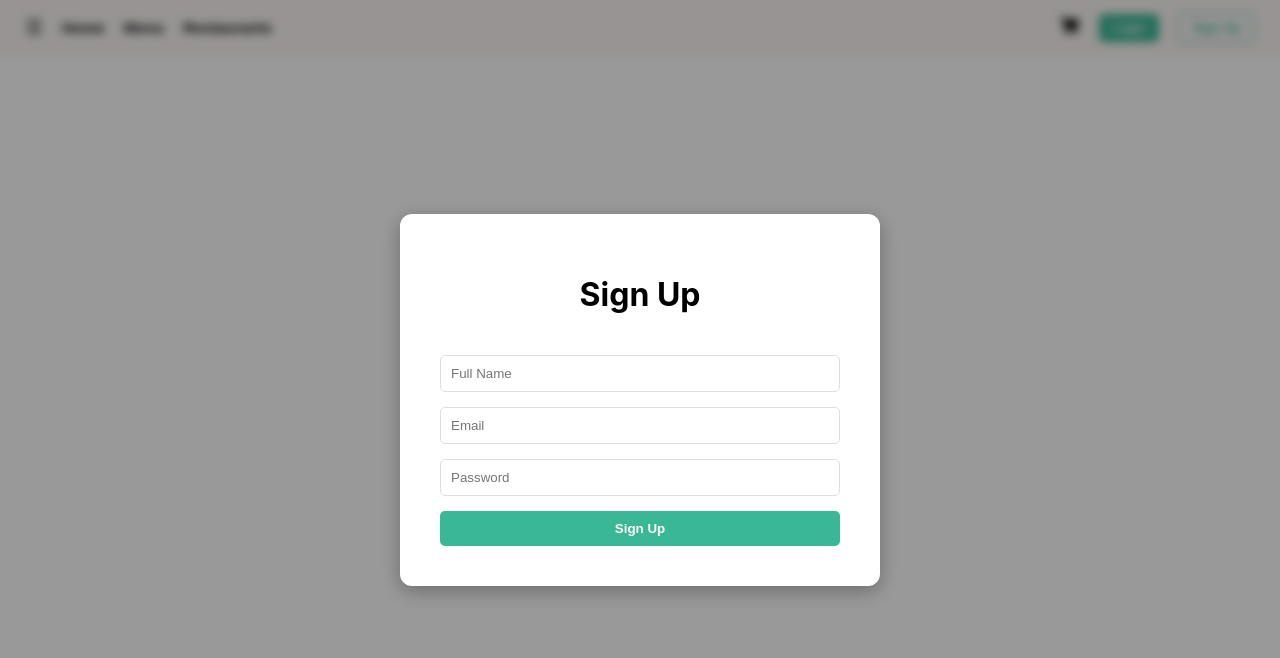
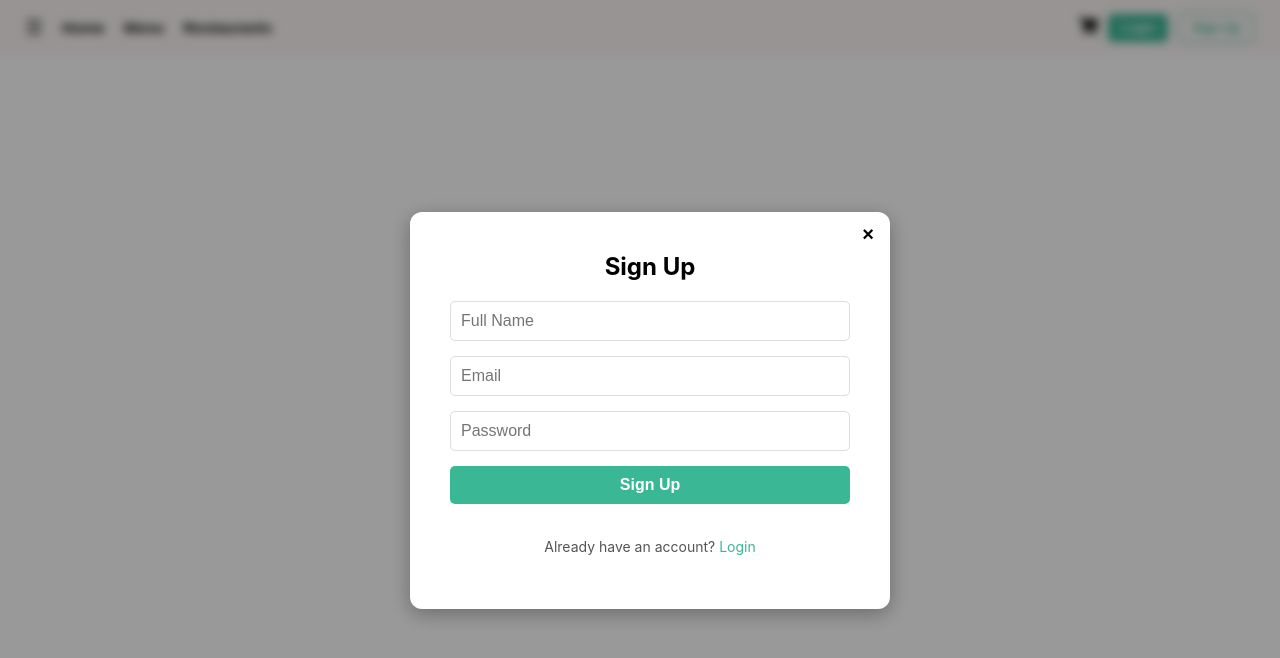
Before and after one commit to abiy0747/Zenbaba-Delivery, a React (Create React App) app in the folder frontend/: page /register in a window 1280 px wide. Shown: the top 658 px of the page. Built offline with nearby package versions, Linux system fonts and the light colour scheme.

Commit message:
Update the login/SignUp pages

```diff
--- a/frontend/src/components/Navbar.jsx
+++ b/frontend/src/components/Navbar.jsx
@@ -1,15 +1,19 @@
-
-// src/components/Navbar.js
 import { Link } from "react-router-dom";
 import { useState, useEffect, useContext } from "react";
-import { FaHome, FaUtensils, FaShoppingCart, FaCreditCard, FaQuestionCircle, FaEnvelope } from "react-icons/fa";
+import { FaHome, FaUtensils, FaShoppingCart, FaCreditCard, FaQuestionCircle, FaEnvelope, FaUser } from "react-icons/fa";
 import palmLogo from "../assets/palm.png";
 import { ShoppingCartContext } from "../context/ShoppingCartContext";
+import Login from "../pages/Login";
+import Register from "../pages/Register";
 
 function Navbar() {
   const [menuOpen, setMenuOpen] = useState(false);
   const [showLoginPopup, setShowLoginPopup] = useState(false);
   const [showRegisterPopup, setShowRegisterPopup] = useState(false);
+  const [user, setUser] = useState(null);
+  const [sidebarProfileOpen, setSidebarProfileOpen] = useState(false);
+  const [navbarProfileOpen, setNavbarProfileOpen] = useState(false);
+
   const { cartItems } = useContext(ShoppingCartContext);
 
   useEffect(() => {
@@ -21,6 +25,12 @@ function Navbar() {
     document.addEventListener("click", handleClickOutside);
     return () => document.removeEventListener("click", handleClickOutside);
   }, []);
+
+  const handleLogout = () => {
+    setUser(null);
+    setSidebarProfileOpen(false);
+    setNavbarProfileOpen(false);
+  };
 
   const navStyle = {
     display: "flex",
@@ -35,14 +45,14 @@ function Navbar() {
     color: "black",
     fontFamily: "Arial, sans-serif",
     zIndex: 1000,
-    whiteSpace: "nowrap"
+    whiteSpace: "nowrap",
   };
 
   const navLinks = {
     display: "flex",
     alignItems: "center",
     gap: "clamp(6px,1.5vw,20px)",
-    fontSize: "clamp(11px,1.2vw,16px)"
+    fontSize: "clamp(11px,1.2vw,16px)",
   };
 
   const loginButtonStyle = {
@@ -53,7 +63,7 @@ function Navbar() {
     fontWeight: "bold",
     backgroundColor: "#3AB795",
     color: "white",
-    fontSize: "clamp(10px,1vw,14px)"
+    fontSize: "clamp(10px,1vw,14px)",
   };
 
   const signupButtonStyle = {
@@ -64,7 +74,7 @@ function Navbar() {
     fontWeight: "bold",
     backgroundColor: "transparent",
     color: "#3AB795",
-    fontSize: "clamp(10px,1vw,14px)"
+    fontSize: "clamp(10px,1vw,14px)",
   };
 
   const sideMenuStyle = {
@@ -82,7 +92,7 @@ function Navbar() {
     zIndex: 2000,
     transition: "transform 0.3s ease",
     transform: menuOpen ? "translateX(0)" : "translateX(-100%)",
-    overflowY: "auto"
+    overflowY: "auto",
   };
 
   const overlayStyle = {
@@ -92,7 +102,7 @@ function Navbar() {
     height: "100vh",
     width: "100vw",
     backgroundColor: "rgba(0,0,0,0.4)",
-    zIndex: 1500
+    zIndex: 1500,
   };
 
   const linkStyle = {
@@ -102,11 +112,38 @@ function Navbar() {
     padding: "10px 0",
     display: "flex",
     alignItems: "center",
-    gap: "10px"
+    gap: "10px",
+  };
+
+  const profileDropdownStyle = {
+    position: "absolute",
+    top: "100%",
+    right: 0, // aligned to right for navbar dropdown
+    backgroundColor: "#fff",
+    border: "1px solid #ddd",
+    borderRadius: "8px",
+    padding: "10px",
+    width: "220px",
+    boxShadow: "0 4px 10px rgba(0,0,0,0.15)",
+    zIndex: 3000,
+  };
+
+  const sidebarProfileDropdownStyle = {
+    position: "absolute",
+    top: "100%",
+    left: 0,
+    backgroundColor: "#fff",
+    border: "1px solid #ddd",
+    borderRadius: "8px",
+    padding: "10px",
+    width: "220px",
+    boxShadow: "0 4px 10px rgba(0,0,0,0.15)",
+    zIndex: 3000,
   };
 
   return (
     <>
+      {/* Navbar */}
       <nav style={navStyle}>
         <div style={navLinks}>
           <div
@@ -120,22 +157,19 @@ function Navbar() {
           <Link to="/" style={{ color: "black", textDecoration: "none", fontWeight: "bold" }}>
             Home
           </Link>
-
           <Link to="/menu" style={{ color: "black", textDecoration: "none", fontWeight: "bold" }}>
             Menu
           </Link>
-
           <Link to="/restaurants" style={{ color: "black", textDecoration: "none", fontWeight: "bold" }}>
             Restaurants
           </Link>
         </div>
 
-        <div style={navLinks}>
+        <div style={{ display: "flex", alignItems: "center", gap: "10px", position: "relative" }}>
           <div style={{ position: "relative" }}>
             <Link to="/cart" style={{ color: "black", fontSize: "clamp(14px,1.5vw,22px)" }}>
               <FaShoppingCart />
             </Link>
-
             {cartItems.length > 0 && (
               <span
                 style={{
@@ -147,7 +181,7 @@ function Navbar() {
                   borderRadius: "50%",
                   padding: "2px 6px",
                   fontSize: "clamp(8px,0.8vw,12px)",
-                  fontWeight: "bold"
+                  fontWeight: "bold",
                 }}
               >
                 {cartItems.length}
@@ -155,49 +189,88 @@ function Navbar() {
             )}
           </div>
 
+          {/* Navbar Profile */}
+          {user ? (
+            <div style={{ position: "relative" }}>
               <button
-            style={loginButtonStyle}
-            onClick={() => setShowLoginPopup(true)}
+                onClick={() => setNavbarProfileOpen(!navbarProfileOpen)}
+                style={{
+                  border: "none",
+                  background: "transparent",
+                  cursor: "pointer",
+                  fontSize: "22px",
+                  color: "#3AB795",
+                }}
               >
+                <FaUser />
+              </button>
+              {navbarProfileOpen && (
+                <div style={profileDropdownStyle}>
+                  <p><strong>{user.name}</strong></p>
+                  <p>{user.email}</p>
+                  <button
+                    style={{ ...loginButtonStyle, width: "100%" }}
+                    onClick={handleLogout}
+                  >
+                    Logout
+                  </button>
+                </div>
+              )}
+            </div>
+          ) : (
+            <>
+              <button style={loginButtonStyle} onClick={() => setShowLoginPopup(true)}>
                 Login
               </button>
-
-          <button
-            style={signupButtonStyle}
-            onClick={() => setShowRegisterPopup(true)}
-          >
+              <button style={signupButtonStyle} onClick={() => setShowRegisterPopup(true)}>
                 Sign Up
               </button>
+            </>
+          )}
         </div>
       </nav>
 
       {menuOpen && <div style={overlayStyle} onClick={() => setMenuOpen(false)}></div>}
 
+      {/* Sidebar */}
       <div className="navbar-menu" style={sideMenuStyle}>
         <div style={{ display: "flex", alignItems: "center", gap: "10px", marginBottom: "20px" }}>
           <img src={palmLogo} alt="Palm Logo" style={{ width: "40px", height: "40px" }} />
           <h2 style={{ margin: 0, fontSize: "20px" }}>Zenbaba Delivery</h2>
         </div>
 
-        <div style={{ display: "flex", gap: "10px", marginBottom: "10px" }}>
+        {/* Sidebar Profile at Top */}
+        {user && (
+          <div style={{ position: "relative", marginBottom: "20px" }}>
             <button
-            style={{ ...loginButtonStyle, flex: 1 }}
-            onClick={() => { setShowLoginPopup(true); setMenuOpen(false); }}
+              onClick={() => setSidebarProfileOpen(!sidebarProfileOpen)}
+              style={{
+                display: "flex",
+                alignItems: "center",
+                gap: "10px",
+                border: "none",
+                background: "transparent",
+                cursor: "pointer",
+                fontSize: "18px",
+                color: "#3AB795",
+              }}
             >
-            Login
+              <FaUser /> {user.name}
             </button>
-
+            {sidebarProfileOpen && (
+              <div style={sidebarProfileDropdownStyle}>
+                <p><strong>{user.name}</strong></p>
+                <p>{user.email}</p>
                 <button
-            style={{ ...signupButtonStyle, flex: 1 }}
-            onClick={() => { setShowRegisterPopup(true); setMenuOpen(false); }}
+                  style={{ ...loginButtonStyle, width: "100%" }}
+                  onClick={handleLogout}
                 >
-            Sign Up
+                  Logout
                 </button>
               </div>
-
-        <p style={{ fontSize: "14px", color: "#555", marginBottom: "20px" }}>
-          Please login or sign up first to access full features.
-        </p>
+            )}
+          </div>
+        )}
 
         <Link to="/" style={linkStyle}><FaHome /> Home</Link>
         <Link to="/menu" style={linkStyle}><FaUtensils /> Menu</Link>
@@ -207,6 +280,28 @@ function Navbar() {
         <Link to="/contact" style={linkStyle}><FaEnvelope /> Contact</Link>
         <Link to="/restaurants" style={linkStyle}><FaUtensils /> Restaurants</Link>
       </div>
+
+      {showLoginPopup && (
+        <Login
+          onClose={() => setShowLoginPopup(false)}
+          onSwitchToRegister={() => {
+            setShowLoginPopup(false);
+            setShowRegisterPopup(true);
+          }}
+          onLogin={(userData) => setUser(userData)}
+        />
+      )}
+
+      {showRegisterPopup && (
+        <Register
+          onClose={() => setShowRegisterPopup(false)}
+          onSwitchToLogin={() => {
+            setShowRegisterPopup(false);
+            setShowLoginPopup(true);
+          }}
+          onRegister={(userData) => setUser(userData)}
+        />
+      )}
     </>
   );
 }
--- a/frontend/src/pages/Login.jsx
+++ b/frontend/src/pages/Login.jsx
@@ -1,20 +1,20 @@
 import React, { useState } from "react";
 
-function Login({ onClose }) {
+function Login({ onClose, onSwitchToRegister, onLogin }) { // <- add onLogin
   const [form, setForm] = useState({ email: "", password: "" });
 
-  const handleChange = e =>
+  const handleChange = (e) =>
     setForm({ ...form, [e.target.name]: e.target.value });
 
-  const handleSubmit = e => {
+  const handleSubmit = (e) => {
     e.preventDefault();
-    alert(`Logged in as ${form.email}`);
-    onClose(); // close modal after login
+    // send user info back to Navbar
+    const userData = { name: "Demo User", email: form.email }; // replace with real API response
+    onLogin(userData); // <-- this is crucial
+    onClose();
   };
 
   return (
-    <>
-      {/* Full screen overlay */}
     <div
       style={{
         position: "fixed",
@@ -27,14 +27,15 @@ function Login({ onClose }) {
         display: "flex",
         justifyContent: "center",
         alignItems: "center",
-          zIndex: 2000,
+        zIndex: 9999,
+        padding: "10px",
       }}
-        onClick={onClose} // close if user clicks outside
+      onClick={onClose}
     >
-        {/* Centered form */}
       <div
-          onClick={e => e.stopPropagation()} // prevent closing when clicking inside form
+        onClick={(e) => e.stopPropagation()}
         style={{
+          position: "relative",
           backgroundColor: "white",
           padding: "40px",
           borderRadius: "12px",
@@ -46,7 +47,24 @@ function Login({ onClose }) {
           gap: "20px",
         }}
       >
-          <h1 style={{ textAlign: "center" }}>Login</h1>
+        <button
+          onClick={onClose}
+          style={{
+            position: "absolute",
+            top: "10px",
+            right: "10px",
+            border: "none",
+            background: "transparent",
+            fontSize: "20px",
+            cursor: "pointer",
+            fontWeight: "bold",
+          }}
+        >
+          ×
+        </button>
+
+        <h2 style={{ textAlign: "center", margin: 0 }}>Login</h2>
+
         <form
           onSubmit={handleSubmit}
           style={{ display: "flex", flexDirection: "column", gap: "15px" }}
@@ -58,7 +76,12 @@ function Login({ onClose }) {
             value={form.email}
             onChange={handleChange}
             required
-              style={{ padding: "10px", borderRadius: "5px", border: "1px solid #ddd" }}
+            style={{
+              padding: "10px",
+              borderRadius: "5px",
+              border: "1px solid #ddd",
+              fontSize: "16px",
+            }}
           />
           <input
             name="password"
@@ -67,7 +90,12 @@ function Login({ onClose }) {
             value={form.password}
             onChange={handleChange}
             required
-              style={{ padding: "10px", borderRadius: "5px", border: "1px solid #ddd" }}
+            style={{
+              padding: "10px",
+              borderRadius: "5px",
+              border: "1px solid #ddd",
+              fontSize: "16px",
+            }}
           />
           <button
             type="submit"
@@ -79,14 +107,24 @@ function Login({ onClose }) {
               color: "white",
               fontWeight: "bold",
               cursor: "pointer",
+              fontSize: "16px",
             }}
           >
             Login
           </button>
         </form>
+
+        <p style={{ fontSize: "14px", textAlign: "center", color: "#555" }}>
+          Don't have an account?{" "}
+          <span
+            style={{ color: "#3AB795", cursor: "pointer" }}
+            onClick={() => onSwitchToRegister()}
+          >
+            Sign Up
+          </span>
+        </p>
       </div>
     </div>
-    </>
   );
 }
 
--- a/frontend/src/pages/Register.jsx
+++ b/frontend/src/pages/Register.jsx
@@ -1,20 +1,19 @@
 import React, { useState } from "react";
 
-function Register({ onClose }) {
+function Register({ onClose, onSwitchToLogin, onRegister }) { // <- add onRegister
   const [form, setForm] = useState({ name: "", email: "", password: "" });
 
-  const handleChange = e =>
+  const handleChange = (e) =>
     setForm({ ...form, [e.target.name]: e.target.value });
 
-  const handleSubmit = e => {
+  const handleSubmit = (e) => {
     e.preventDefault();
-    alert(`Registered ${form.name}`);
-    onClose(); // close modal after register
+    const userData = { name: form.name, email: form.email }; // send user info back
+    onRegister(userData); // <-- crucial
+    onClose();
   };
 
   return (
-    <>
-      {/* Full screen overlay */}
     <div
       style={{
         position: "fixed",
@@ -27,14 +26,15 @@ function Register({ onClose }) {
         display: "flex",
         justifyContent: "center",
         alignItems: "center",
-          zIndex: 2000,
+        zIndex: 9999,
+        padding: "10px",
       }}
-        onClick={onClose} // close if clicked outside
+      onClick={onClose}
     >
-        {/* Centered form */}
       <div
-          onClick={e => e.stopPropagation()} // prevent closing when clicking inside
+        onClick={(e) => e.stopPropagation()}
         style={{
+          position: "relative",
           backgroundColor: "white",
           padding: "40px",
           borderRadius: "12px",
@@ -46,7 +46,24 @@ function Register({ onClose }) {
           gap: "20px",
         }}
       >
-          <h1 style={{ textAlign: "center" }}>Sign Up</h1>
+        <button
+          onClick={onClose}
+          style={{
+            position: "absolute",
+            top: "10px",
+            right: "10px",
+            border: "none",
+            background: "transparent",
+            fontSize: "20px",
+            cursor: "pointer",
+            fontWeight: "bold",
+          }}
+        >
+          ×
+        </button>
+
+        <h2 style={{ textAlign: "center", margin: 0 }}>Sign Up</h2>
+
         <form
           onSubmit={handleSubmit}
           style={{ display: "flex", flexDirection: "column", gap: "15px" }}
@@ -58,7 +75,12 @@ function Register({ onClose }) {
             value={form.name}
             onChange={handleChange}
             required
-              style={{ padding: "10px", borderRadius: "5px", border: "1px solid #ddd" }}
+            style={{
+              padding: "10px",
+              borderRadius: "5px",
+              border: "1px solid #ddd",
+              fontSize: "16px",
+            }}
           />
           <input
             name="email"
@@ -67,7 +89,12 @@ function Register({ onClose }) {
             value={form.email}
             onChange={handleChange}
             required
-              style={{ padding: "10px", borderRadius: "5px", border: "1px solid #ddd" }}
+            style={{
+              padding: "10px",
+              borderRadius: "5px",
+              border: "1px solid #ddd",
+              fontSize: "16px",
+            }}
           />
           <input
             name="password"
@@ -76,7 +103,12 @@ function Register({ onClose }) {
             value={form.password}
             onChange={handleChange}
             required
-              style={{ padding: "10px", borderRadius: "5px", border: "1px solid #ddd" }}
+            style={{
+              padding: "10px",
+              borderRadius: "5px",
+              border: "1px solid #ddd",
+              fontSize: "16px",
+            }}
           />
           <button
             type="submit"
@@ -88,14 +120,24 @@ function Register({ onClose }) {
               color: "white",
               fontWeight: "bold",
               cursor: "pointer",
+              fontSize: "16px",
             }}
           >
             Sign Up
           </button>
         </form>
+
+        <p style={{ fontSize: "14px", textAlign: "center", color: "#555" }}>
+          Already have an account?{" "}
+          <span
+            style={{ color: "#3AB795", cursor: "pointer" }}
+            onClick={() => onSwitchToLogin()}
+          >
+            Login
+          </span>
+        </p>
       </div>
     </div>
-    </>
   );
 }
 
```
Also changed, not shown: frontend/src/pages/Menu.jsx (+6 -21 lines). Lines whose indentation alone changed are shown as unchanged.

+--

**What to produce:** Read the entries above and find each line holding the word "fontWeight". Copy it out.

**Your response:**
     fontWeight: "bold",
     fontWeight: "bold",
           <Link to="/" style={{ color: "black", textDecoration: "none", fontWeight: "bold" }}>
           <Link to="/menu" style={{ color: "black", textDecoration: "none", fontWeight: "bold" }}>
           <Link to="/restaurants" style={{ color: "black", textDecoration: "none", fontWeight: "bold" }}>
-                  fontWeight: "bold"
+                  fontWeight: "bold",
+            fontWeight: "bold",
               fontWeight: "bold",
+            fontWeight: "bold",
               fontWeight: "bold",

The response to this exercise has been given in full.